Task to complete: Every line in the entries where "class" is found should be copied.
*** Given records ***
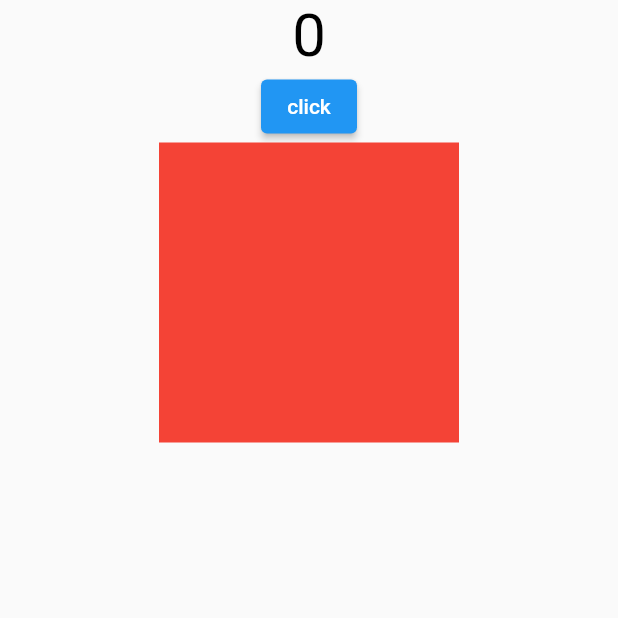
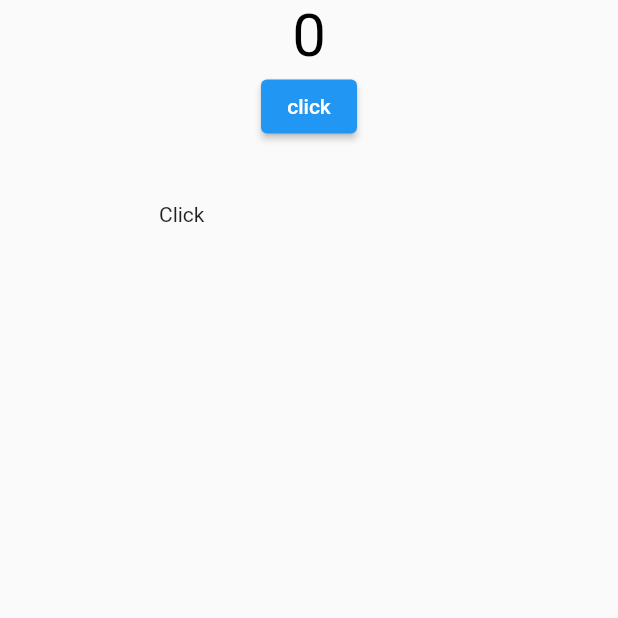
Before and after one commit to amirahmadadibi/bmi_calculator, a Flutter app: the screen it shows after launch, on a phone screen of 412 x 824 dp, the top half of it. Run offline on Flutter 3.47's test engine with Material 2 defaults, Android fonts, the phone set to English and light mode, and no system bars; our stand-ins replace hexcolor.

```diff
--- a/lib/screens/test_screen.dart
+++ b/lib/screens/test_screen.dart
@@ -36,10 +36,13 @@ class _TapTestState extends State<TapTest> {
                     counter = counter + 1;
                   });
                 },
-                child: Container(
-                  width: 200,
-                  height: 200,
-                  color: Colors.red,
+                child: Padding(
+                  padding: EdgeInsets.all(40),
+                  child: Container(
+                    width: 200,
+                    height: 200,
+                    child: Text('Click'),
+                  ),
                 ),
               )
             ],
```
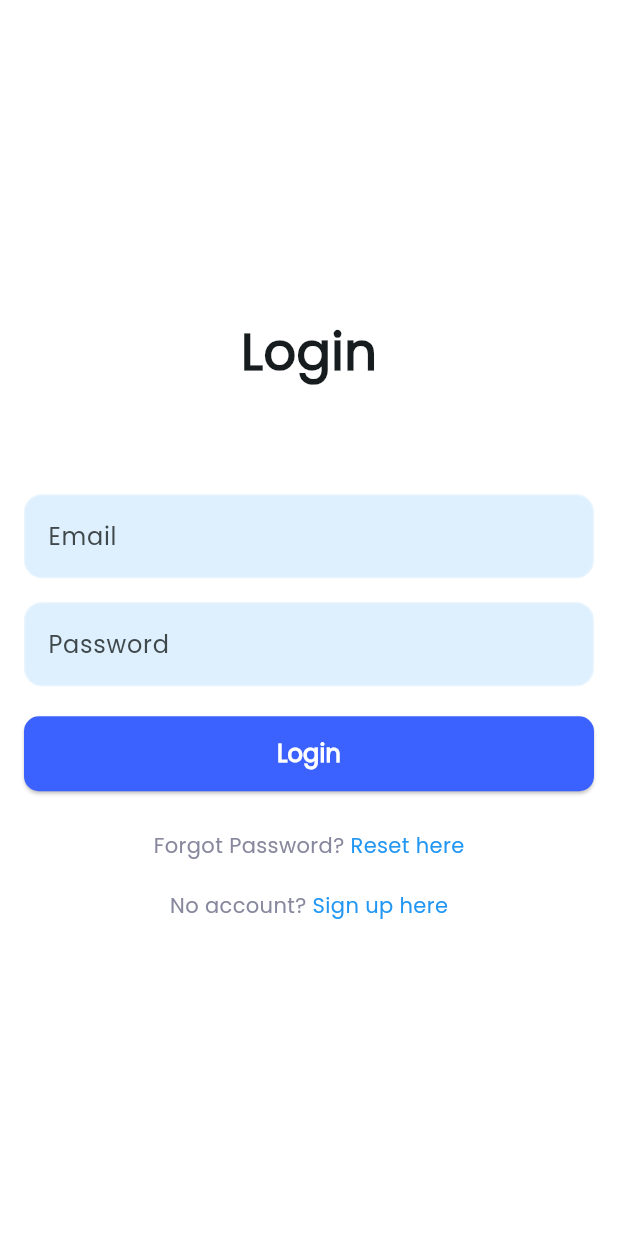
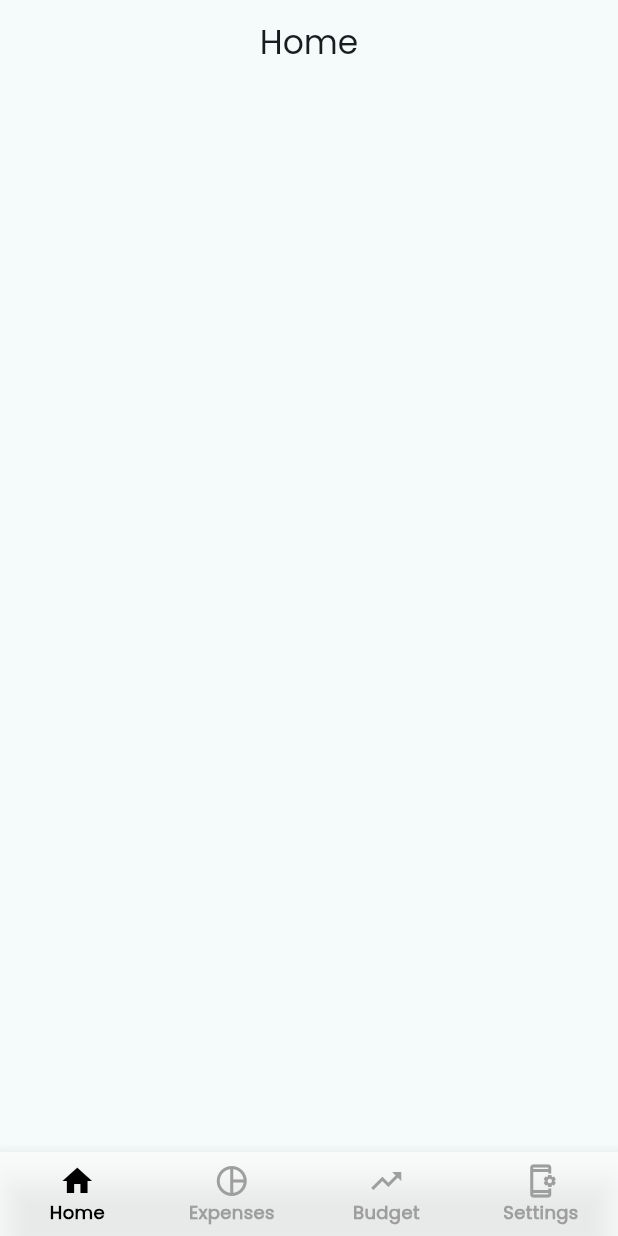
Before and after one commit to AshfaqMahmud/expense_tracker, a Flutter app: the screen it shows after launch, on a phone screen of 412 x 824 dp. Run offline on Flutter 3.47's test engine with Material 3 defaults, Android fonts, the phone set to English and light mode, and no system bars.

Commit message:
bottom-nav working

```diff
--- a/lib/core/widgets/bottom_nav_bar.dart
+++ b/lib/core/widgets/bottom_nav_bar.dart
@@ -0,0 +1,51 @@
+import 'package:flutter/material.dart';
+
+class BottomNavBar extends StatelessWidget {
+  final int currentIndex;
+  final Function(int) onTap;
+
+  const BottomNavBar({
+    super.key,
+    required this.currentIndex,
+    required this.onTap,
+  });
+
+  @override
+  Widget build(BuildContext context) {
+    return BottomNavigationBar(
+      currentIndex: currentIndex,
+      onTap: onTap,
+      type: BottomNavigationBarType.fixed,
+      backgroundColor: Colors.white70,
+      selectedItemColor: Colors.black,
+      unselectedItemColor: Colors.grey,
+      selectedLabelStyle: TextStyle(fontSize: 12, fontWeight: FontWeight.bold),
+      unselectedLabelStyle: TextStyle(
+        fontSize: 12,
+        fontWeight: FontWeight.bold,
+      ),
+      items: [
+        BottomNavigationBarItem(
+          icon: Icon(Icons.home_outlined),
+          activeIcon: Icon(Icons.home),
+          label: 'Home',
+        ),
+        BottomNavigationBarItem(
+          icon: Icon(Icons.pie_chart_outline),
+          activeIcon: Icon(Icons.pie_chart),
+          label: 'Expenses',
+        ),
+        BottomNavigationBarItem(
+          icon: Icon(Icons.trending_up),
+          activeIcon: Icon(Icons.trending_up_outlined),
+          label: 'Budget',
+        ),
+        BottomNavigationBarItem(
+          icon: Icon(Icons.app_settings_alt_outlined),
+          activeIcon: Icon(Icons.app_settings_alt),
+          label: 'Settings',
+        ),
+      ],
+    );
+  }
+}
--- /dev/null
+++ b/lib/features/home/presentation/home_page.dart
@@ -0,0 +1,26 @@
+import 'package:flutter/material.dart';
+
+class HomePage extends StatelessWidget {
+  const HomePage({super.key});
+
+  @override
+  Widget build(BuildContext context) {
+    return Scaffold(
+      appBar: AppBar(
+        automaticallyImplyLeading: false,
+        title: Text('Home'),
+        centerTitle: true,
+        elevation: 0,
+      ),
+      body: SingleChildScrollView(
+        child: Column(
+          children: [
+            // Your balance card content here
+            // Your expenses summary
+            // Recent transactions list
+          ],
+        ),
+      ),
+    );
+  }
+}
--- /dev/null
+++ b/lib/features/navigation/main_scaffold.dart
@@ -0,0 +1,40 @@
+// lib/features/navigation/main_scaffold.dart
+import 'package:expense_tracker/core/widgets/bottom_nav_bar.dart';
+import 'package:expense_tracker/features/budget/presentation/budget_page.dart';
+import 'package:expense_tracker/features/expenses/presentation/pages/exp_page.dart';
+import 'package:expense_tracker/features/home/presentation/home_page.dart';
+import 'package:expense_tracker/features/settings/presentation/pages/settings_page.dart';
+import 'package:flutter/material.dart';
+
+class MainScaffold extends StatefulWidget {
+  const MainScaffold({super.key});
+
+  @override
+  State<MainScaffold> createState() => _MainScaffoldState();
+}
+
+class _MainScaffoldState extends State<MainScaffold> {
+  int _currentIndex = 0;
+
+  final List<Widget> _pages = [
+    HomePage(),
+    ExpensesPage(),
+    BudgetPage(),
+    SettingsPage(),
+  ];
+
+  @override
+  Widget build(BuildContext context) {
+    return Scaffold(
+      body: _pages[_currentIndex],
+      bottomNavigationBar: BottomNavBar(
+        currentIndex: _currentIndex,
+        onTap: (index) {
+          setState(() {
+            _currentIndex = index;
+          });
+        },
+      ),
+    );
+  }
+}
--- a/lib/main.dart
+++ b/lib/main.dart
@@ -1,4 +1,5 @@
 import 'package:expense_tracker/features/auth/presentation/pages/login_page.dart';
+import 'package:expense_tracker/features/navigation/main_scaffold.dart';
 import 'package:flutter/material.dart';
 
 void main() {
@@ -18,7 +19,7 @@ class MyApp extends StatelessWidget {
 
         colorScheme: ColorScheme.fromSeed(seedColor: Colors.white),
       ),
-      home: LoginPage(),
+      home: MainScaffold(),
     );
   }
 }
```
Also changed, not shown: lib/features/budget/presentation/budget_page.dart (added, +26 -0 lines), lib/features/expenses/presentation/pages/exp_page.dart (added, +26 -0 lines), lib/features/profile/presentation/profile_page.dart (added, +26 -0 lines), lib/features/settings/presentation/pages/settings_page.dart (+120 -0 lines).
*** End of Given records ***
Expected answer:
@@ -36,10 +36,13 @@ class _TapTestState extends State<TapTest> {
+class BottomNavBar extends StatelessWidget {
+class HomePage extends StatelessWidget {
+class MainScaffold extends StatefulWidget {
+class _MainScaffoldState extends State<MainScaffold> {
@@ -18,7 +19,7 @@ class MyApp extends StatelessWidget {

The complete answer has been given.